The annual Highland Games in his hometown Bellingham, Washington fuelled his Scottish passion.
“I really have been trying to shoehorn the bagpipes into ever demo I ever did,” he laughs.
Bear, 36, says he was always destined to do something with music.
“There was always a lot of music in my house growing up and my parents were both musical while three of my four grandparents were musicians.
Growing up, Bear’s mother, the author Laura Kalpakian, would take him to the cinema and the memory had a lasting impact.
He says: “My mum would take me to wildly inappropriate movies, like Ghandi when I was two-years-old. But I would just sit and enjoy the experience.
“So by the time I was five I’d pieced together that the two things I was interested in - music and movies - had a place where they overlapped and I thought ‘I want to do this’.”
Although best known for his work on the Battlestar Galactica TV series and Da Vinci’s Demon, for which he won an Emmy, it’s Outlander that has allowed Bear to unleash his inner Jacobite.
“Most people don’t want romantic themes, they don’t want emotional orchestral writing and most importantly they don’t want to hear accordions and bagpipes.”
Fortunately, Outlander requires all of the above.
But the job came with a certain amount of pressure – not least the weight of expectation from an already strong global fan base.
“Ron first announced my involvement at a fan event and the minute he said it my life started to change,” says Bear.
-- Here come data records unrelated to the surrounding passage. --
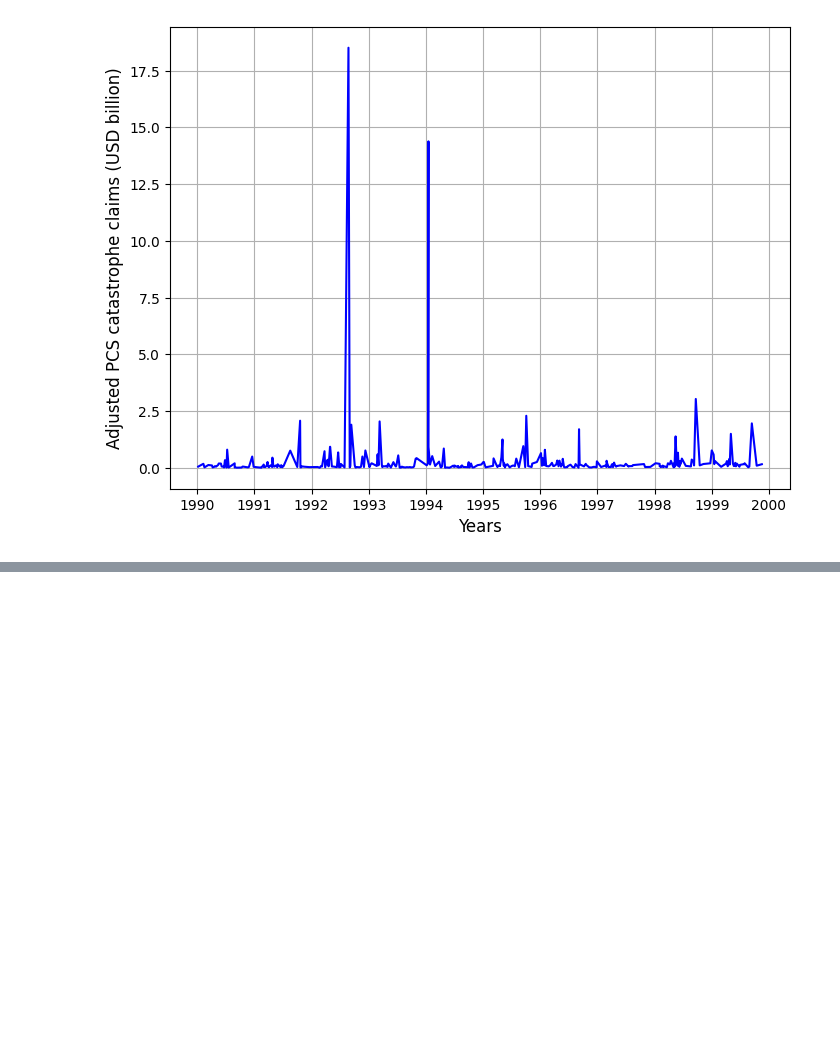
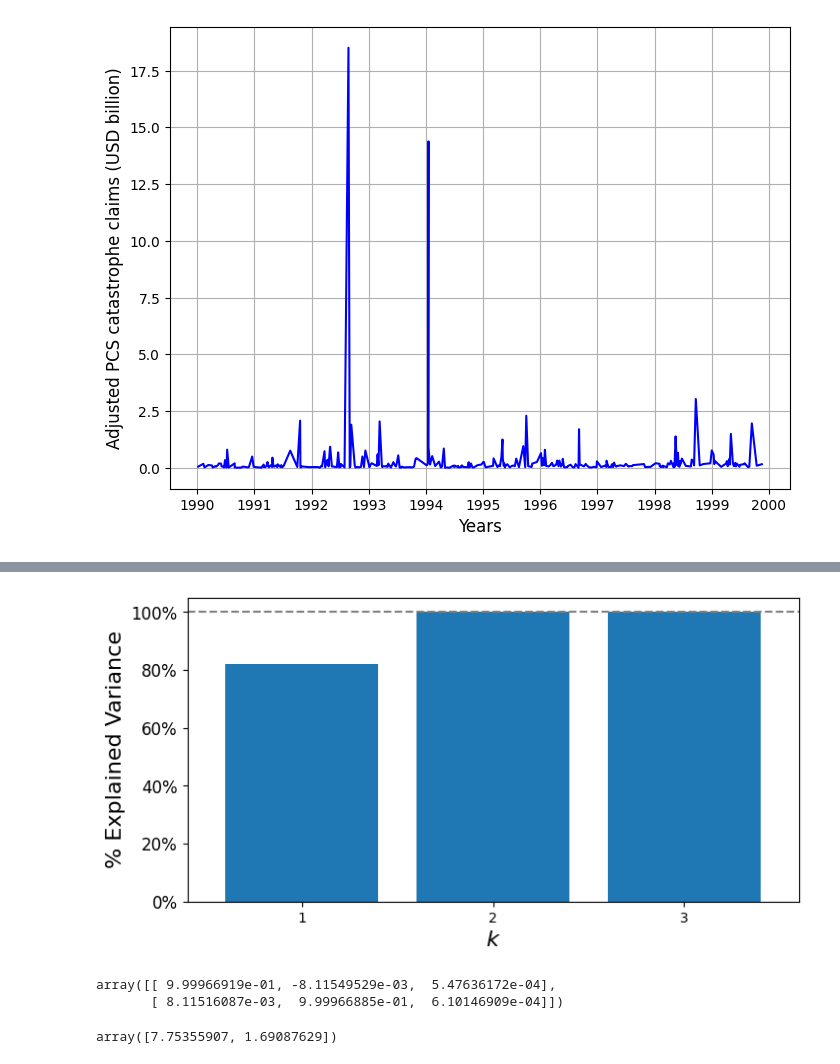
Before and after one commit to massey007/Code-Work, a Jupyter notebook: Code/Data Exploration.ipynb, the cells around one changed output, grey strips where cells are left out. Drawn from its saved outputs; the diff is of its cells as text; code cells hidden in the pictures; blank space fills up the shorter version.

```diff
--- a/Code/Data Exploration.ipynb
+++ b/Code/Data Exploration.ipynb
@@ -55,0 +82,2 @@ plt.show()
+# %%
+data[2] = data[2].values / 1e+09
@@ -55,0 +93,26 @@ plt.show()
+# %%
+# The function is designed to format and enhance the visual appearance of a plot that shows explained
+# variance along principal components (PCs) in PCA (Principal Component Analysis)
+
+
+def tidy_up_expl_var_plot(ax, close=True):
+    plt.gcf().set_size_inches(8,4)
+
+    ax.set_xticks(np.arange(0,pca.n_components_+1))
+    ax.set_xlim(0.4,pca.n_components_ + 0.6)
+    ax.set_yticklabels(["{:d}%".format(x) for x in np.arange(0,110,step=20)],
+                              fontsize=12)
+    ax.axhline(1, linestyle="--", color="grey")
+    ax.set_xlabel("$k$", fontsize=16)
+    ax.set_ylabel("% Explained Variance", fontsize=16);
+# %%
+food_proc = StandardScaler(with_std=False).fit_transform(data.iloc[:, 1:4])
+pca = PCA()
+food_pca = pca.fit(food_proc)
+expl_var_pct = np.cumsum(food_pca.explained_variance_ratio_)
+
+
+plt.bar(np.arange(pca.n_components_)+1, expl_var_pct)
+tidy_up_expl_var_plot(plt.gca())
+# %% [output]
+[figure, added]
@@ -55,0 +126,10 @@ plt.show()
+# %%
+pca.components_
+# %% [output]
+array([[ 9.99966919e-01, -8.11549529e-03,  5.47636172e-04],
+       [ 8.11516087e-03,  9.99966885e-01,  6.10146909e-04]])
+# %%
+# Check out the eigen values that correspond to each eiegn vector
+pca.explained_variance_
+# %% [output]
+array([7.75355907, 1.69087629])
```
Also changed, not shown: parts of 9 cells of this notebook.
“Within half an hour my twitter followers had jumped. I was shocked and thought ‘My God, what’s happening'."
“I was familiar with the books but I did not realise the fans were so vocal and so passionate. I realised that I was stepping into their world but what I really appreciated is that Outlander fans put their faith in me immediately.”
He adds: “The reaction has been a joyous part of my life and interacting with the fans has inspired me to write in different ways.
“I’m not just writing for casual viewers, who are going to enjoy it for sure, but when I write for the fans I can put in a little more depth, more nuance and more detail because I know they are really paying attention.
“It adds a layer of complexity to my process and that’s fun.”
The musical score, says Bear, adds a layer of texture to the story and drama unfolding on the screen, however he feels strongly that the audience should not immediately notice the music – despite all his hard work.
“The audience should experience nothing but the emotion of the story,” he says.
“If I have written music that makes people stop and think about the music I have failed fundamentally at my job.”
Bear lives and breathes the music he is composing and admits he can never switch of the noise in his head.
“When I want to decompress I occupy my mind with something else but shutting it off is a difficult task for me,” he admits.
“I don’t think I would want to shut it off. I’m so nervous that the ideas wouldn’t come back that I’d much rather live with the cacophony and know I was always going to have ideas than be nervous that if I ever truly relaxed and heard nothing that could be the end of it.”